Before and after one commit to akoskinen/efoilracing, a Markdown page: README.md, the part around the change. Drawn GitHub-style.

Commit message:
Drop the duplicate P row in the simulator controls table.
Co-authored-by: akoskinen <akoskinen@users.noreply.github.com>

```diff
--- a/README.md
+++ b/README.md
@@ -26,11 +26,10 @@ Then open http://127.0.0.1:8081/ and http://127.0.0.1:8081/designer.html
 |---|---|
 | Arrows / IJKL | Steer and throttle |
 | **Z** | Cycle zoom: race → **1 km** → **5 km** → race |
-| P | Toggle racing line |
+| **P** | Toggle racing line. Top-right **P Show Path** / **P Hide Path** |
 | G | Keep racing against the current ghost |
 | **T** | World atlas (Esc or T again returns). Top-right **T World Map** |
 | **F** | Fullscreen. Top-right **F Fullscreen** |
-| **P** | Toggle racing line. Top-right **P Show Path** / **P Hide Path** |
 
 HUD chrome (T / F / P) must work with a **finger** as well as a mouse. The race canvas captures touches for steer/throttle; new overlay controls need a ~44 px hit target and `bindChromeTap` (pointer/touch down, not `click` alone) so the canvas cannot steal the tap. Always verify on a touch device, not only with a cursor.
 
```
· · · · · · ·
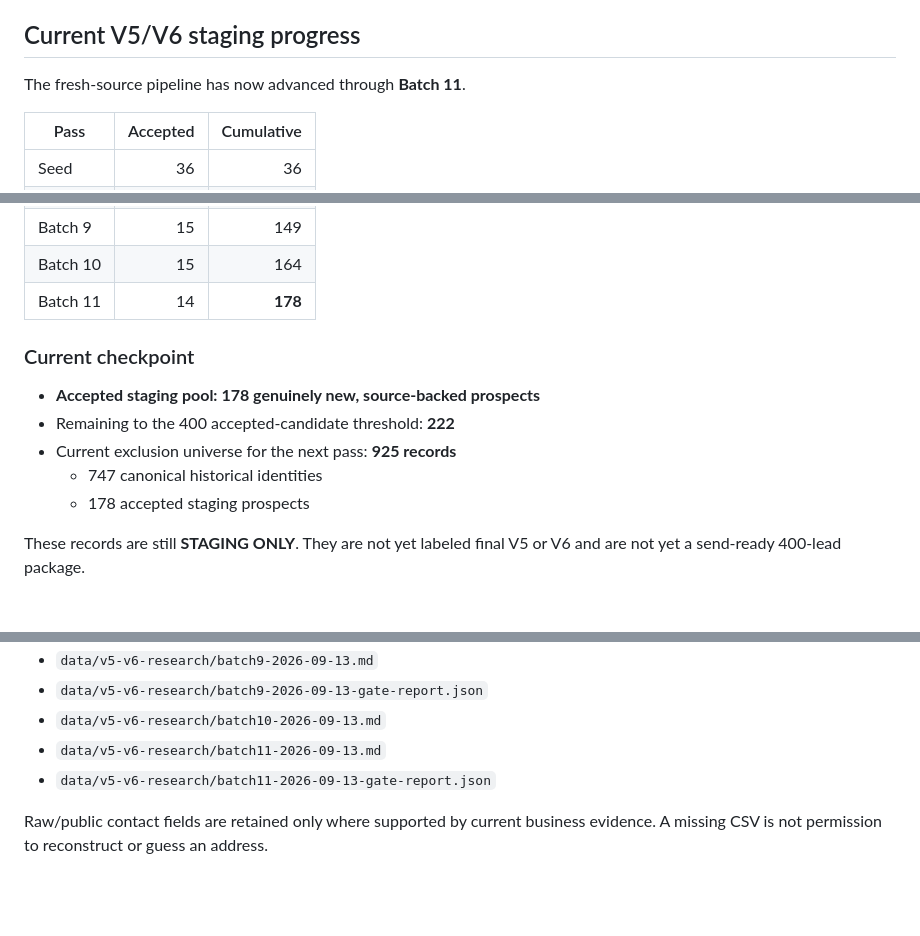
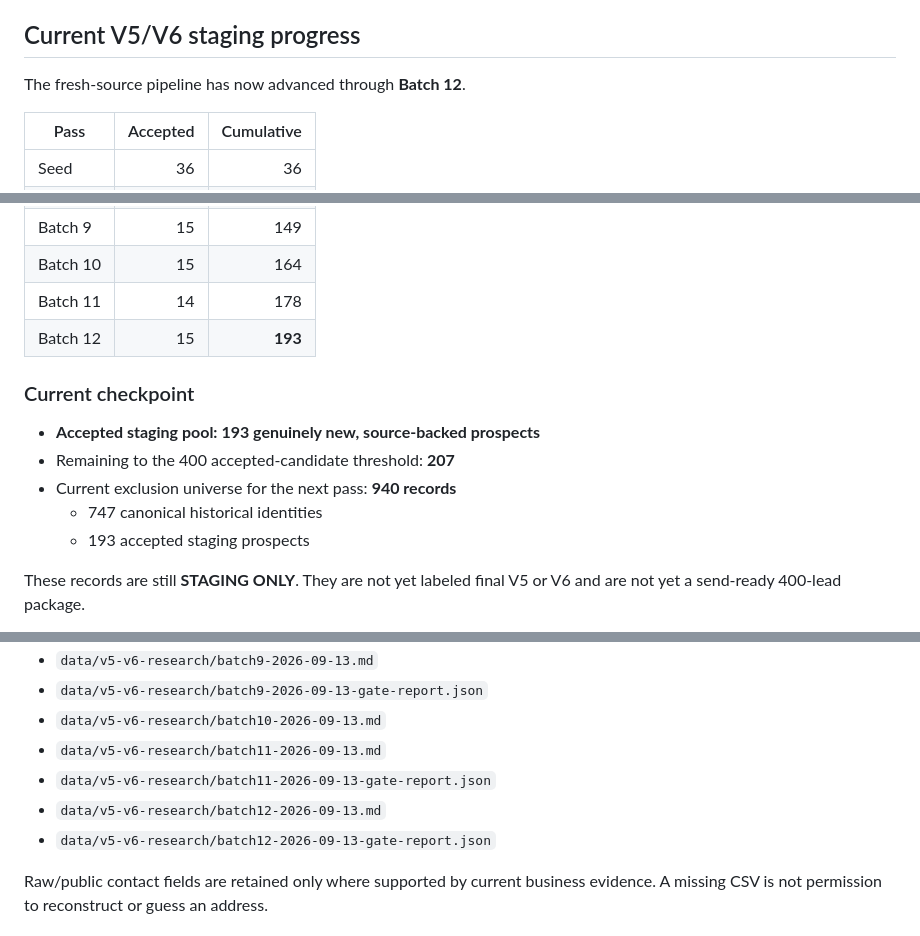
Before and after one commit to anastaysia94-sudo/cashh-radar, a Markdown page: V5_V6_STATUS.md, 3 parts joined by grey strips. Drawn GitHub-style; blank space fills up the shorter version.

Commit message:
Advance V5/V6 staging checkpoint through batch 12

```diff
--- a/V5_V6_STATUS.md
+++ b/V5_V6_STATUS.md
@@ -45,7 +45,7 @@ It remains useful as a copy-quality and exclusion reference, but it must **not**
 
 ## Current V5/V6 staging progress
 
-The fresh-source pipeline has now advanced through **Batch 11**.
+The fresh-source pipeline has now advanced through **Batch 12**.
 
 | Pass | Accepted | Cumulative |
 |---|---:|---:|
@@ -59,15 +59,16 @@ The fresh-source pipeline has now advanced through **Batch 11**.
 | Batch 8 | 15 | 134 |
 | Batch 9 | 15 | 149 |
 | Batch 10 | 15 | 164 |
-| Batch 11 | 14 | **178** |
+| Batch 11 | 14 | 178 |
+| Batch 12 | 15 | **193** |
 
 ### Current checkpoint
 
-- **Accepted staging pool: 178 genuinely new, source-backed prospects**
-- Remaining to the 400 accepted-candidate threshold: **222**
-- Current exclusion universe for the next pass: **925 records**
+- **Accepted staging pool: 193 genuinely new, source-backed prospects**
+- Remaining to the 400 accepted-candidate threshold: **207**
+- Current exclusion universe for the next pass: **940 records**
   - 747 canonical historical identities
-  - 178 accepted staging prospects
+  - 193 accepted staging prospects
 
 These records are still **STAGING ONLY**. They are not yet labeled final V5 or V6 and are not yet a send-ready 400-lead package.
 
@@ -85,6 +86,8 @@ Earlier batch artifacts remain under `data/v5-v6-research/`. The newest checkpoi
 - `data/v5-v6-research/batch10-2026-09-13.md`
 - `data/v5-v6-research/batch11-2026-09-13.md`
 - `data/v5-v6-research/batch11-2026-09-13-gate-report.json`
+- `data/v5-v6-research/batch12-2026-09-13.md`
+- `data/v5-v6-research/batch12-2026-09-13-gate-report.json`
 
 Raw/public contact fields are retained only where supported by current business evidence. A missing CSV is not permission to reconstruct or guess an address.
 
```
· · · · · · ·
▶ [WHAT NEEDS TO BE DONE]
Please copy every line from the entries that includes the word "records".

▶ [PROBLEM SOLUTION]
-- Current exclusion universe for the next pass: **925 records**
+- Current exclusion universe for the next pass: **940 records**
 These records are still **STAGING ONLY**. They are not yet labeled final V5 or V6 and are not yet a send-ready 400-lead package.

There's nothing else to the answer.